Yet, I have had to learn to become like this.

In my journey to find myself and place in life and with God, sometimes I took my “spiritual-being” helmet off and put my “human” one on.

Where I had to be noticed.

Had to let every one know.

Had to do the whole “watch, me daddy” dance.

Some grow out of this dance; some do not.

Yet, I believe anyone can.

My experience tells me that those who are spiritually grounded –and not just in words, but actions– are less likely to seek validation than those who are not.

Abraham Maslow, the American psychologist and creator of the often quoted Maslow’s Hierarchy of Needs model, though, believes, that in his middle rung people need to feel a sense of belonging.

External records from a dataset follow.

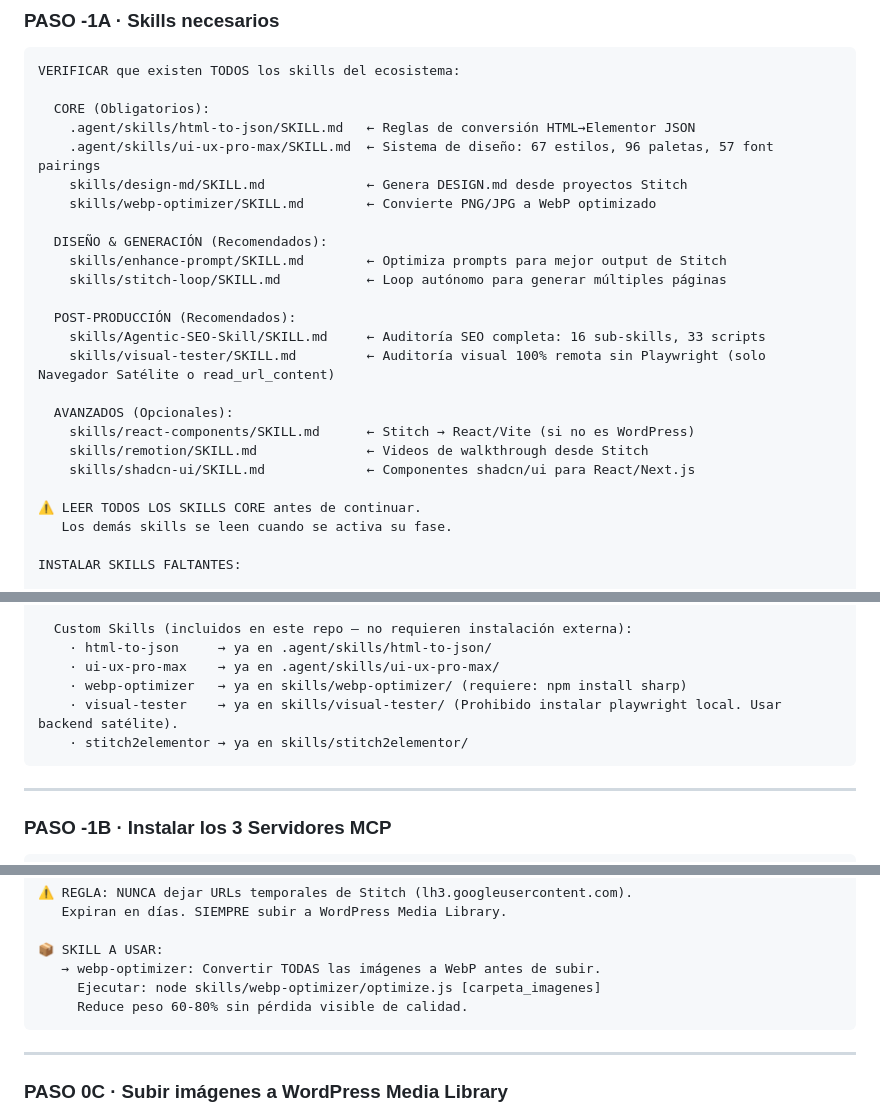
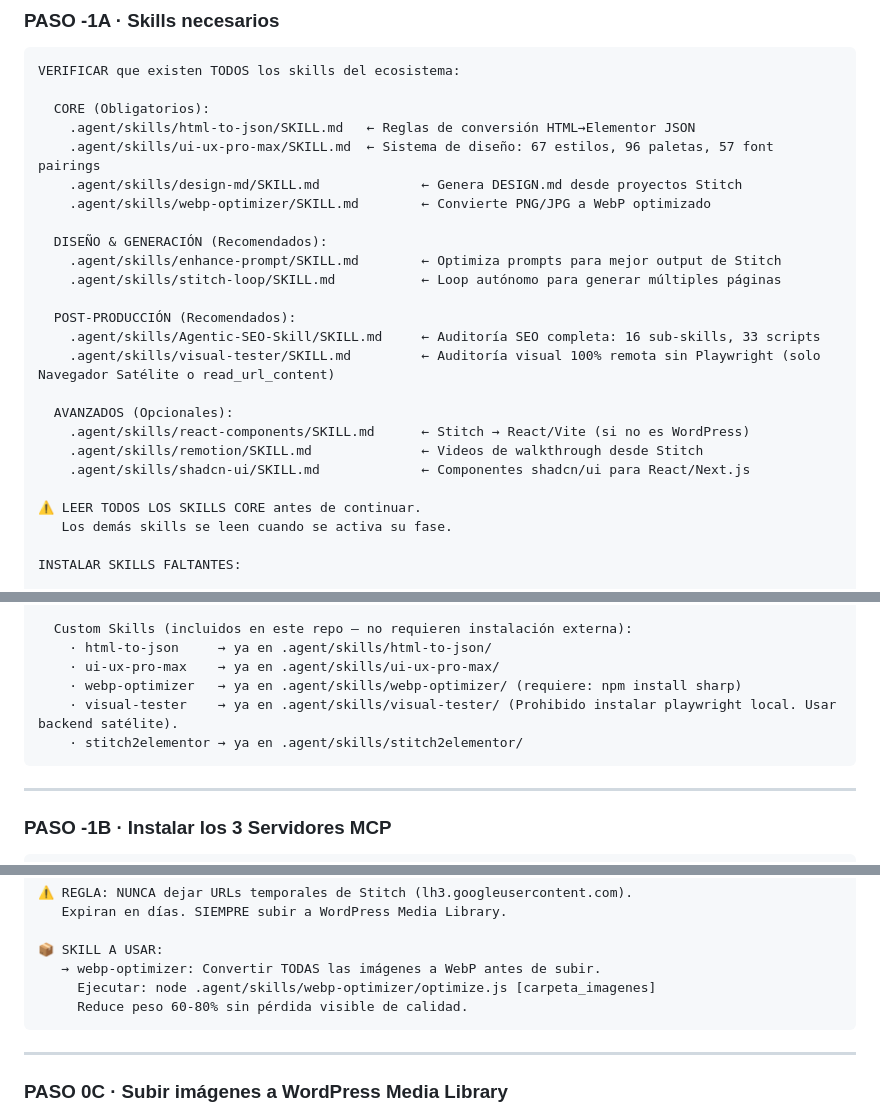
Before and after one commit to eliuhads/stitch2elementor, a Markdown page: PROMPT_WEB_MAESTRO_v2.md, 3 parts joined by grey strips. Rendered like a GitHub page.

Commit message:
docs: standardize skills directory paths to .agent/skills in PROMPT_WEB_MAESTRO_v2.md

````diff
--- a/PROMPT_WEB_MAESTRO_v2.md
+++ b/PROMPT_WEB_MAESTRO_v2.md
@@ -46,21 +46,21 @@ VERIFICAR que existen TODOS los skills del ecosistema:
   CORE (Obligatorios):
     .agent/skills/html-to-json/SKILL.md   ← Reglas de conversión HTML→Elementor JSON
     .agent/skills/ui-ux-pro-max/SKILL.md  ← Sistema de diseño: 67 estilos, 96 paletas, 57 font pairings
-    skills/design-md/SKILL.md             ← Genera DESIGN.md desde proyectos Stitch
-    skills/webp-optimizer/SKILL.md        ← Convierte PNG/JPG a WebP optimizado
+    .agent/skills/design-md/SKILL.md             ← Genera DESIGN.md desde proyectos Stitch
+    .agent/skills/webp-optimizer/SKILL.md        ← Convierte PNG/JPG a WebP optimizado
 
   DISEÑO & GENERACIÓN (Recomendados):
-    skills/enhance-prompt/SKILL.md        ← Optimiza prompts para mejor output de Stitch
-    skills/stitch-loop/SKILL.md           ← Loop autónomo para generar múltiples páginas
+    .agent/skills/enhance-prompt/SKILL.md        ← Optimiza prompts para mejor output de Stitch
+    .agent/skills/stitch-loop/SKILL.md           ← Loop autónomo para generar múltiples páginas
 
   POST-PRODUCCIÓN (Recomendados):
-    skills/Agentic-SEO-Skill/SKILL.md     ← Auditoría SEO completa: 16 sub-skills, 33 scripts
-    skills/visual-tester/SKILL.md         ← Auditoría visual 100% remota sin Playwright (solo Navegador Satélite o read_url_content)
+    .agent/skills/Agentic-SEO-Skill/SKILL.md     ← Auditoría SEO completa: 16 sub-skills, 33 scripts
+    .agent/skills/visual-tester/SKILL.md         ← Auditoría visual 100% remota sin Playwright (solo Navegador Satélite o read_url_content)
 
   AVANZADOS (Opcionales):
-    skills/react-components/SKILL.md      ← Stitch → React/Vite (si no es WordPress)
-    skills/remotion/SKILL.md              ← Videos de walkthrough desde Stitch
-    skills/shadcn-ui/SKILL.md             ← Componentes shadcn/ui para React/Next.js
+    .agent/skills/react-components/SKILL.md      ← Stitch → React/Vite (si no es WordPress)
+    .agent/skills/remotion/SKILL.md              ← Videos de walkthrough desde Stitch
+    .agent/skills/shadcn-ui/SKILL.md             ← Componentes shadcn/ui para React/Next.js
 
 ⚠️ LEER TODOS LOS SKILLS CORE antes de continuar.
    Los demás skills se leen cuando se activa su fase.
@@ -83,9 +83,9 @@ INSTALAR SKILLS FALTANTES:
   Custom Skills (incluidos en este repo — no requieren instalación externa):
     · html-to-json     → ya en .agent/skills/html-to-json/
     · ui-ux-pro-max    → ya en .agent/skills/ui-ux-pro-max/
-    · webp-optimizer   → ya en skills/webp-optimizer/ (requiere: npm install sharp)
-    · visual-tester    → ya en skills/visual-tester/ (Prohibido instalar playwright local. Usar backend satélite).
-    · stitch2elementor → ya en skills/stitch2elementor/
+    · webp-optimizer   → ya en .agent/skills/webp-optimizer/ (requiere: npm install sharp)
+    · visual-tester    → ya en .agent/skills/visual-tester/ (Prohibido instalar playwright local. Usar backend satélite).
+    · stitch2elementor → ya en .agent/skills/stitch2elementor/
 ```
 
 ---
@@ -220,7 +220,7 @@ PARA CADA HERO:
 
 📦 SKILL A USAR:
    → webp-optimizer: Convertir TODAS las imágenes a WebP antes de subir.
-     Ejecutar: node skills/webp-optimizer/optimize.js [carpeta_imagenes]
+     Ejecutar: node .agent/skills/webp-optimizer/optimize.js [carpeta_imagenes]
      Reduce peso 60-80% sin pérdida visible de calidad.
 ```
 
````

maslows_hierarchy_of_needs-svg_
(LifeEdited.com, 2017)

This is normal.  It is what Krombert describes “as either the long-term reinforcement of the self that comes from good friends, family or a committed relationship” versus what she refers to as “the short-term benefits of narcissistic behaviors in which we seek attention, admiration or adoration” (para. 3).

Yet, for those who are ‘serial attention seekers’?

Krombert warns, you could become “addicted” to attention if you need it to fuel your self-esteem (2014).

So the next time you are around people, ask yourself the following:

  • Do I need to be noticed?
  • Why do I need to be noticed?
  • Are my motives pure without any underlining meaning?
  • Could I fly under the radar?
  • Do I need validation to function?
  • Am I loyal?
  • Am I true?
  • Am I congruent?

Yet, a Retired Army Colonel and Chaplain I know provides the best question of all, “Would the Savior approve of your behavior?”  After all, He knows your motives.

If you find you are a serial attention seeker, time to reassess and ask why.

Do some soul-searching.

And put that spiritual helmet back on.  After all, we are spiritual beings having a human experience.  Not the other way around.

Then study how a spiritual being needs validation.

Last time I checked it was only through the Savior.

That is good enough for me.

How about you?

References

Krombert, J. (2014, June 10). Attention trap part 1: Narcissism, validation and self-worth.  Retrieved from https://www.psychologytoday.com/blog/inside-out/201306/attention-trap-part-1-narcissism-validation-and-self-worth

LifeEdited.com. (2017).  Moving up and beyond Maslow’s hierarchy.  Retrieved from http://lifeedited.com/moving-up-and-beyond-maslows-pyramid/

Wilcox, S. M. (2011).  The Michael Wilcox collection. [CD ROM].  Salt Lake City, Utah: Deseret Book Company.